[WORK TO COMPLETE]
Return all lines from the entries below in which the word "agent" is present.

Records contained in a dataset:

┌────────

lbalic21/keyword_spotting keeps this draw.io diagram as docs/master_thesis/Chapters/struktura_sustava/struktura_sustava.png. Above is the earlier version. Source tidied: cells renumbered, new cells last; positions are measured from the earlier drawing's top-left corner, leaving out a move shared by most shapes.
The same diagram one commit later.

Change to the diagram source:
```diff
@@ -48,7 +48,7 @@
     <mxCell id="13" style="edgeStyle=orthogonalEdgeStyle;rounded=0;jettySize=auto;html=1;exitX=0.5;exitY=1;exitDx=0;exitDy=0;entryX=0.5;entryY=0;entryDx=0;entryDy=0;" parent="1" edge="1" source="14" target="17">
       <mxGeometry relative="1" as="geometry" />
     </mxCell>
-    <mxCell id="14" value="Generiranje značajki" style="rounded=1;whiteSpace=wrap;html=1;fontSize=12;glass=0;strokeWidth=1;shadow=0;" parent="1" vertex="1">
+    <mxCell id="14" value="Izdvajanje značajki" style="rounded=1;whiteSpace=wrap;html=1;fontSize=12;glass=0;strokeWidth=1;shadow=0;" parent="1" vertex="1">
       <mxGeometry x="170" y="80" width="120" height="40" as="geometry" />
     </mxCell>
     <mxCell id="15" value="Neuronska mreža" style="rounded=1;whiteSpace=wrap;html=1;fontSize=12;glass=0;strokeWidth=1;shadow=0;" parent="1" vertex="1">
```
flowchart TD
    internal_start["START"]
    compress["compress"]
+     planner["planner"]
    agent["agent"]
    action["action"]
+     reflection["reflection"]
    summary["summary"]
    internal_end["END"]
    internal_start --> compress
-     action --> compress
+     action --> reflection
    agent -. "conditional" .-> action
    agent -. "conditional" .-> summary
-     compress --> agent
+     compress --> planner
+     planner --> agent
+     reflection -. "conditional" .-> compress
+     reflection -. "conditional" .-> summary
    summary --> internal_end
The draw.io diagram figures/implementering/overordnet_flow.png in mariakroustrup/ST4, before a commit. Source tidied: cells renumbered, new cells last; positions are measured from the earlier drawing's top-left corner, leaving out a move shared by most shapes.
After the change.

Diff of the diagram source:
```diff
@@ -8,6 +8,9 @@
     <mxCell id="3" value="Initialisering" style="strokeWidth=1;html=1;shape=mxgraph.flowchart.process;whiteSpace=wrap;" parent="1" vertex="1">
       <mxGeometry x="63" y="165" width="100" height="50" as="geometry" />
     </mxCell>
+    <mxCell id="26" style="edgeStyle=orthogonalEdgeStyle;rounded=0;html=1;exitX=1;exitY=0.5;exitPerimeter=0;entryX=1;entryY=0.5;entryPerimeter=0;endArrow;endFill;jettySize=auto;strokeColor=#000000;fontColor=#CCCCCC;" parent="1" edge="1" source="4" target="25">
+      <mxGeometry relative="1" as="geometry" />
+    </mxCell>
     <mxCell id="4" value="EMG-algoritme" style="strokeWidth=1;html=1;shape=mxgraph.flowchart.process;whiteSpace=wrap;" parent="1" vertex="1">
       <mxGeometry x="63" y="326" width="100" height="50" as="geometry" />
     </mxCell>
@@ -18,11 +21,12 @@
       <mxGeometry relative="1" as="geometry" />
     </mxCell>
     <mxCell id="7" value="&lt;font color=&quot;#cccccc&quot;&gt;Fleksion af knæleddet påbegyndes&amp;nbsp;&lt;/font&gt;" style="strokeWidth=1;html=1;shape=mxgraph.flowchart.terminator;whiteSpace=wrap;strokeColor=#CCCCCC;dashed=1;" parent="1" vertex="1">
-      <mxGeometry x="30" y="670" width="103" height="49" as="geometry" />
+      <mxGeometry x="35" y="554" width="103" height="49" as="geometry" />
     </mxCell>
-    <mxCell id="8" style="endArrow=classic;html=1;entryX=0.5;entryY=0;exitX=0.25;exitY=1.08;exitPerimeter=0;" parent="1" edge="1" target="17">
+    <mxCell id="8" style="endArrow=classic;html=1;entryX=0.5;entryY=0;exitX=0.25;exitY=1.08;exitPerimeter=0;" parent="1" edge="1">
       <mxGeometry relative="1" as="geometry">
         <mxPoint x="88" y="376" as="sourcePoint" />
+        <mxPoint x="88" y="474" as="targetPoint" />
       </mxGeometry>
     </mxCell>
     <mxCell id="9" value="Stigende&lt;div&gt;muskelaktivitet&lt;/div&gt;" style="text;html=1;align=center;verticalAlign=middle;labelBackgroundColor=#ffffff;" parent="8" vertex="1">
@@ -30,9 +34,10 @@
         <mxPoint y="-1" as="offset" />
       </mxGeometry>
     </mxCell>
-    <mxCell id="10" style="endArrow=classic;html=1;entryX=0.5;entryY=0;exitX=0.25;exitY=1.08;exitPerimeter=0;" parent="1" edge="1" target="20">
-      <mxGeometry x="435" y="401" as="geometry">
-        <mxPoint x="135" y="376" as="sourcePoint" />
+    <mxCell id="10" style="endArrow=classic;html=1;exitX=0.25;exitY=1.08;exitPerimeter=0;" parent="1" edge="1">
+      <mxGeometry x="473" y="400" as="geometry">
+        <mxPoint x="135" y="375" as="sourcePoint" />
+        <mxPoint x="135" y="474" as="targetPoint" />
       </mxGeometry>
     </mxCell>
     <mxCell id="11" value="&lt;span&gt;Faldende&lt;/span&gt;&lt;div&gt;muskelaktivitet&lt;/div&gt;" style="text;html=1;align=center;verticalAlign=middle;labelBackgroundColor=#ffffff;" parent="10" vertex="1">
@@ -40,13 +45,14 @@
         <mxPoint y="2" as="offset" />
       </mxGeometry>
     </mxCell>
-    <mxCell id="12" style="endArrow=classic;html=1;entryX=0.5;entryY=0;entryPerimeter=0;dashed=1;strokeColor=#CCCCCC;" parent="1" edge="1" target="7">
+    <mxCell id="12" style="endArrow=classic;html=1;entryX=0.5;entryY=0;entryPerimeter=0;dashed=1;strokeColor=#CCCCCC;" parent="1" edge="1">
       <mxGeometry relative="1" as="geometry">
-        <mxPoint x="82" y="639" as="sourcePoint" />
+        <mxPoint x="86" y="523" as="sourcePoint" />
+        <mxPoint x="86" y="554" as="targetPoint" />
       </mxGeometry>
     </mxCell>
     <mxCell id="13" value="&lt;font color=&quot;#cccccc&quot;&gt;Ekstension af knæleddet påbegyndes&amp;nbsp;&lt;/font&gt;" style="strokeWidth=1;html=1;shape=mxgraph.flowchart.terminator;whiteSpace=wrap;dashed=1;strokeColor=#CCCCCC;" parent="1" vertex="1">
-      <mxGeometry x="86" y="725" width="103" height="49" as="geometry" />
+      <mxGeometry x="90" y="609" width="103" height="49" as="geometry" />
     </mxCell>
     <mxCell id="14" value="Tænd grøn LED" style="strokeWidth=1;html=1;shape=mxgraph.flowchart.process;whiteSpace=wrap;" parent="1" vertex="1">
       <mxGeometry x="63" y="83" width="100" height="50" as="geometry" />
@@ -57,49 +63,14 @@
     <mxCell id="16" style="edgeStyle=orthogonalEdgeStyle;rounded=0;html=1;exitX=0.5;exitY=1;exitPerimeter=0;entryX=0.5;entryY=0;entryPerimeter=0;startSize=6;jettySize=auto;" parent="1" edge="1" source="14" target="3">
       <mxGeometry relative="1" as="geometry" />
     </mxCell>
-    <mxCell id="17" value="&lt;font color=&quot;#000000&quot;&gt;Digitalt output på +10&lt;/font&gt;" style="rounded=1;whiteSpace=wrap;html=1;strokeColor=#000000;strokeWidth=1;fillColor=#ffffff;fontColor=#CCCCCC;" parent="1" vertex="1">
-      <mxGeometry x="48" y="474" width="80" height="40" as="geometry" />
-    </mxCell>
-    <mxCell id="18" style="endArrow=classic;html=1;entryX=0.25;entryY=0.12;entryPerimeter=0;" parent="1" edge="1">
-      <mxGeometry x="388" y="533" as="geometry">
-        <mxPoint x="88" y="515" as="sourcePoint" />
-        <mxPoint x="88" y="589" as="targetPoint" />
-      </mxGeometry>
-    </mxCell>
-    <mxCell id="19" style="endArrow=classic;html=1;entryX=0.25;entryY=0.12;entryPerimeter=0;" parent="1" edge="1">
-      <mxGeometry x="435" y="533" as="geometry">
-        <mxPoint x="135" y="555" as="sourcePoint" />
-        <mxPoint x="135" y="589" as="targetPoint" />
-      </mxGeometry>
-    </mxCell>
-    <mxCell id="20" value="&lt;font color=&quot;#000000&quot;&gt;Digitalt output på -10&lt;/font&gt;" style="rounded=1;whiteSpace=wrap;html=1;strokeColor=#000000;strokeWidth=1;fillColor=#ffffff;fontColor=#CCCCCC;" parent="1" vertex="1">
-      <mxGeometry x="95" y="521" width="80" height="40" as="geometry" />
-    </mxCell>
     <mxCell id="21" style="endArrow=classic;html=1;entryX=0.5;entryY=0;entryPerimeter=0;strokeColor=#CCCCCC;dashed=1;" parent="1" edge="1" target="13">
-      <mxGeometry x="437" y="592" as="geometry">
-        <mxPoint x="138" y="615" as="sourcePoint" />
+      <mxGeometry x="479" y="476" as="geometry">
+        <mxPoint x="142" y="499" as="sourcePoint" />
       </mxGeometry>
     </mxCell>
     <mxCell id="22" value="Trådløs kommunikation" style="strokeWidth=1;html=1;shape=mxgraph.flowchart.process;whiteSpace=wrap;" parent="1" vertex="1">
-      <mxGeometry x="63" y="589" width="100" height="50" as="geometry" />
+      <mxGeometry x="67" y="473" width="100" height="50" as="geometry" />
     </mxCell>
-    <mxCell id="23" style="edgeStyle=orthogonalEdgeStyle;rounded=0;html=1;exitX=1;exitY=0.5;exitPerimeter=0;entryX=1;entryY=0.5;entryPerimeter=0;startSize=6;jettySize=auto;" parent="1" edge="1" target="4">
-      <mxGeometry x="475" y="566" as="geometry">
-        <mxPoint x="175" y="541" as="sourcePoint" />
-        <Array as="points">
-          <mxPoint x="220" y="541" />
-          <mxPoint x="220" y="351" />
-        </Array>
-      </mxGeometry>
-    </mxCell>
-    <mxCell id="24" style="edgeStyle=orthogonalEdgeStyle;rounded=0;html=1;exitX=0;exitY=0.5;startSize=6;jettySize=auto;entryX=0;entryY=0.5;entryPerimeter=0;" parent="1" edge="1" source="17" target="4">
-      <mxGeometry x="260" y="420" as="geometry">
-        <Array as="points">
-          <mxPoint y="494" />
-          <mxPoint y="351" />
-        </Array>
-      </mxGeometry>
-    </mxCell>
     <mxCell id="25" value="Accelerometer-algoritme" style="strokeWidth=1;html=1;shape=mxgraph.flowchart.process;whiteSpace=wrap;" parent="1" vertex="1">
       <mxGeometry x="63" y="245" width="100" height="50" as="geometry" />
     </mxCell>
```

└────────

[SOLUTION]
    agent["agent"]
    agent -. "conditional" .-> action
    agent -. "conditional" .-> summary
-     compress --> agent
+     planner --> agent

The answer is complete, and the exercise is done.